When those legions of Canadian hockey fanatics sit down in front of their flat-screen TV sets to watch the NHL starting next week, many will be checking their calendars to make sure they haven't been transported back to 2014.
After two frustrating years of trying to update the way the game is broadcast, Rogers is basically going back to the tried and true -- or at least the way it was before they took over.
Gone is big-city-hip-earring-sporting-skinny-pants-wearing George Stroumboulopoulos, replaced by small-town-homey-pun-spouting Ron MacLean, back in the Hockey Night In Canada host's chair after being shuffled aside two years ago.
Also not coincidentally, many of them go against the plans Rogers proudly announced after it signed a record 12-year, $5.2 billion deal with the NHL in 2013.
When it comes to hockey in Canada, change isn't always welcome.
``There's going to be a greater emphasis on Saturday nights," says Scott Moore, president of Sportsnet and NHL for Rogers.
``The first two years of the deal we were doing 500 productions a season, producing games every night of the week. When you're doing that much it's easy to think that Saturday's just another night and it's not.
``We want to make it special again."

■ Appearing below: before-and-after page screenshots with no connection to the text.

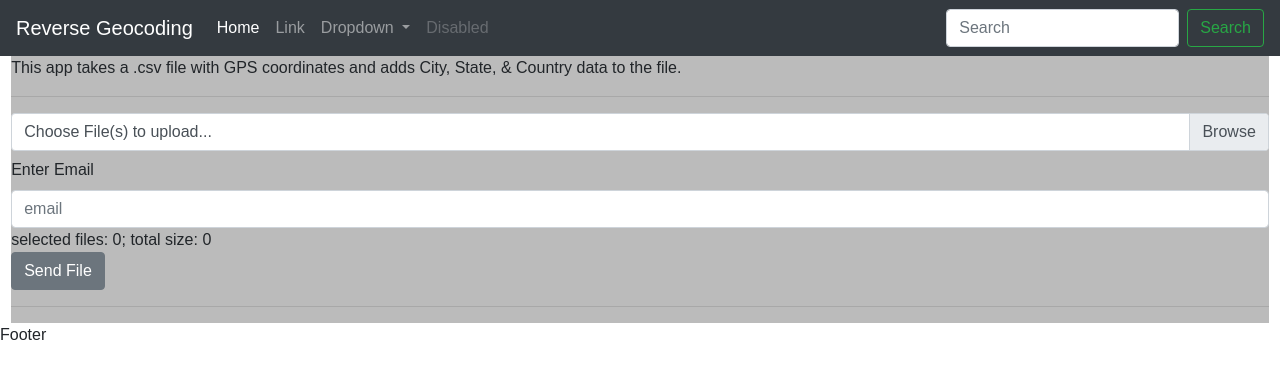
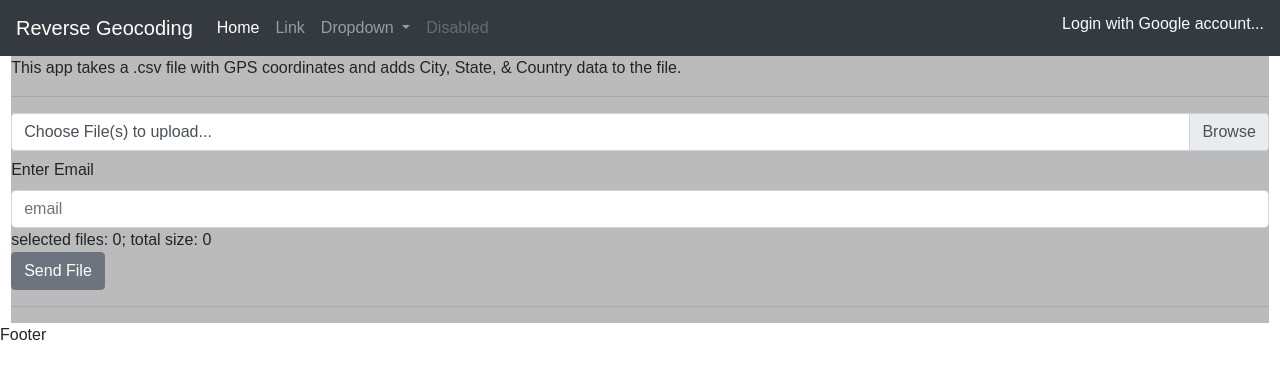
Before and after one commit to baPayne/revGeoCode, a Flask app: page / in a window 1280 px wide. Shown: the top 379 px of the page. Run offline with Flask 2, Linux system fonts and the light colour scheme; some libraries are stand-ins or nearby versions.

Commit message:
fixed login/logout link in upper right hand corner

```diff
--- a/app.py
+++ b/app.py
@@ -20,32 +20,23 @@ import requests
 # Internal imports
 from db import init_db_command
 from user import User
-
-# Configuration --google auth
-GOOGLE_CLIENT_ID = os.environ.get("GOOGLE_CLIENT_ID", None)
-GOOGLE_CLIENT_SECRET = os.environ.get("GOOGLE_CLIENT_SECRET", None)
-GOOGLE_DISCOVERY_URL = (
-    "https://accounts.google.com/.well-known/openid-configuration"
-)
+import config
 
 
 
-
+# Configuration --google auth
 app = Flask(__name__)
 app.config["CSV_UPLOADS"] = "uploads"
 app.config['SQLALCHEMY_DATABASE_URI'] = 'sqlite:///users.sqlite3'
 app.config['SECRET_KEY'] = "random string"
 Bootstrap(app)
-
 # User session management setup--google auth
 # https://flask-login.readthedocs.io/en/latest
 login_manager = LoginManager()
 login_manager.init_app(app)
 
-
-
 # OAuth 2 client setup
-client = WebApplicationClient(GOOGLE_CLIENT_ID)
+client = WebApplicationClient(config.GOOGLE_CLIENT_ID)
 
 # Flask-Login helper to retrieve a user from our db
 @login_manager.user_loader
@@ -53,7 +44,20 @@ def load_user(user_id):
     return User.get(user_id)
 
 def get_google_provider_cfg():
-    return requests.get(GOOGLE_DISCOVERY_URL).json()
+    return requests.get(config.GOOGLE_DISCOVERY_URL).json()
+
+def setLoginOutUrl():
+    if current_user.is_authenticated == False:
+        return 'login'
+    else:
+        return 'logout'
+
+def checkUser():
+    if current_user.is_authenticated == False:
+        return "Login with Google account..."
+    else:
+        return "Logout, " + str(current_user.email)
+
 
 # Naive database setup
     try:
@@ -95,10 +99,13 @@ def reverseGeocode(coords):
         print(res)
 
 
+
+
 @app.route('/', methods =["GET", "POST"])
 def index():
 
     if request.method == "POST":
+
         if request.files:
             importFile = request.files["myFile"]
         #    print(importFile.filename)
@@ -123,19 +130,11 @@ def index():
                 if suffix >= 99:
                     flash("File could not be uploaded. Please rename and try again", 'error')
                     break
-
-        #    csvReader(importFile.filename)
-        #    return redirect(request.url)
-
-
-            # add transaction to processing list
-
-
-    return render_template('index.html')
+    return render_template('index.html', currentUser=checkUser(), login_out=setLoginOutUrl())
 #test routes for authentication
 @app.route("/auth")
 def index1():
-    print(GOOGLE_CLIENT_ID)
+    print(config.GOOGLE_CLIENT_ID)
     if current_user.is_authenticated:
         return (
             "<p>Hello, {}! You're logged in! Email: {}</p>"
@@ -183,7 +182,7 @@ def callback():
         token_url,
         headers=headers,
         data=body,
-        auth=(GOOGLE_CLIENT_ID, GOOGLE_CLIENT_SECRET),
+        auth=(config.GOOGLE_CLIENT_ID, config.GOOGLE_CLIENT_SECRET),
     )
 
     # Parse the tokens!
@@ -228,7 +227,7 @@ def callback():
 @login_required
 def logout():
     logout_user()
-    return redirect(url_for("index1"))
+    return redirect(url_for("index"))
 
 
 
@@ -243,7 +242,7 @@ def admin():
             db.session.commit()
             flash('New Record Added!', 'success')
 
-    return render_template('admin.html',all_users = users.query.all() )
+    return render_template('admin.html',all_users = users.query.all(), currentUser=checkUser(), login_out=setLoginOutUrl() )
 
 @app.route('/delete-user.html/<user_id>', methods =["GET", "POST"])
 def delete_user(user_id):
@@ -260,7 +259,7 @@ def delete_user(user_id):
 def edit_user(user_id):
     if request.method == 'POST':
         user = users.query.get(user_id)
-        return render_template('/edit-user.html', user=user)
+        return render_template('/edit-user.html', user=user, currentUser=checkUser(), login_out=setLoginOutUrl())
     #else: if not post, then redirect somewhere else
 
 @app.route('/update-user/<user_id>', methods =["GET", "POST"])
@@ -281,7 +280,7 @@ def update_user(user_id):
 
 @app.route('/job-list', methods=['GET','POST'])
 def show_jobs():
-    return render_template('jobs.html', jobs=trans.query.all())
+    return render_template('jobs.html', jobs=trans.query.all(), currentUser=checkUser(), login_out=setLoginOutUrl())
 
 @app.route('/delete-job.html/<trans_id>', methods =["GET", "POST"])
 def delete_job(trans_id):
--- a/templates/base.html
+++ b/templates/base.html
@@ -53,10 +53,7 @@
                   <a class="nav-link disabled" href="#">Disabled</a>
                 </li>
               </ul>
-              <form class="form-inline my-2 my-lg-0">
-                <input class="form-control mr-sm-2" type="search" placeholder="Search" aria-label="Search">
-                <button class="btn btn-outline-success my-2 my-sm-0" type="submit">Search</button>
-              </form>
+              <a class="h6" href={{login_out}} style="color:azure">{{currentUser}}</a>
             </div>
           </nav>
                 <div class="row">
```
Also changed, not shown: config.py (added, +8 -0 lines).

To that end, the rotating roster of panelists has been ended. Instead, there will be three mainstays joining MacLean at the round table: Nick Kypreos, Kelly Hrudey and Elliotte Friedman. Kypreos and Hrudey, for the most part, won't be seen nationally anywhere else. (Kypreos will appear on Toronto Maple Leafs regional broadcasts and Friedman will also be seen on Wednesday games along with Doug MacLean and Daren Millard.)
``There was a lack of consistency in the past," Moore said.
Rogers plans to stay the course on its plans to promote the game's stars, but does intend to show more features in the pre-game show and during the game when possible.
It has also resurrected After Hours, the show that followed the Saturday late game until Rogers axed it two seasons ago. That means a larger role for veteran reporter Scott Oake.
``There are a lot of great stories around the western teams and we need to tell them," Moore said. The fact that ratings for the late games tanked last season may also have played a part in that change.
There will be notable absences. Those shown the Hockey Night In Canada door along with Stroumboulopoulos were Glenn Healy, P.J. Stock and Damien Cox.
There will be a notable addition, sort of. David Amber will host the Saturday night late game as MacLean heads off to one of the small towns featured on the Sunday night game, no doubt setting records for airline points.
On the ice, there will be one notable change. Expect to see more of the referee cam that was used effectively during the World Cup of Hockey.
A new supplier has improved the quality of the camera, providing some of the great video viewers saw during the tournament. More of that will be seen during the NHL season.
Moore says that in addition to personnel matters, viewers should note a change in tone.
``You'll see a different pace," he says. ``We'll be more relaxed in the studio, but we'll be getting to the arena quicker. The story is in the arena, not in the studio.
It will feel more comfortable."
Like an old pair of slippers, perhaps?
While the performance of the seven Canadian NHL teams will be the biggest factor in boosting ratings, Moore believes the World Cup has already set the stage for a rebound.
``One of the great things about the World Cup of Hockey was that it was the perfect pulpit for young stars with Team North America," Moore says. ``Fans woke up and realized they're in for a lot of exciting hockey from these guys."
The fact many are on Canadian-based teams -- there are benefits to being bad -- will help.
While many point to the return of MacLean as a possible ratings boost, the fact is that impact will be minimal.
``Personalities make a difference, but the biggest personalities and the reason people tune in is the stars on the ice," Moore says, adding that he expects to see ratings rise this season because he's almost certain that at least one Canadian team will make the playoffs.
``The odds of this happening again are so remote, I can all but personally guarantee it won't," he says.
If it does, no amount of deck-chair-shuffling or returns to happier times will make a difference.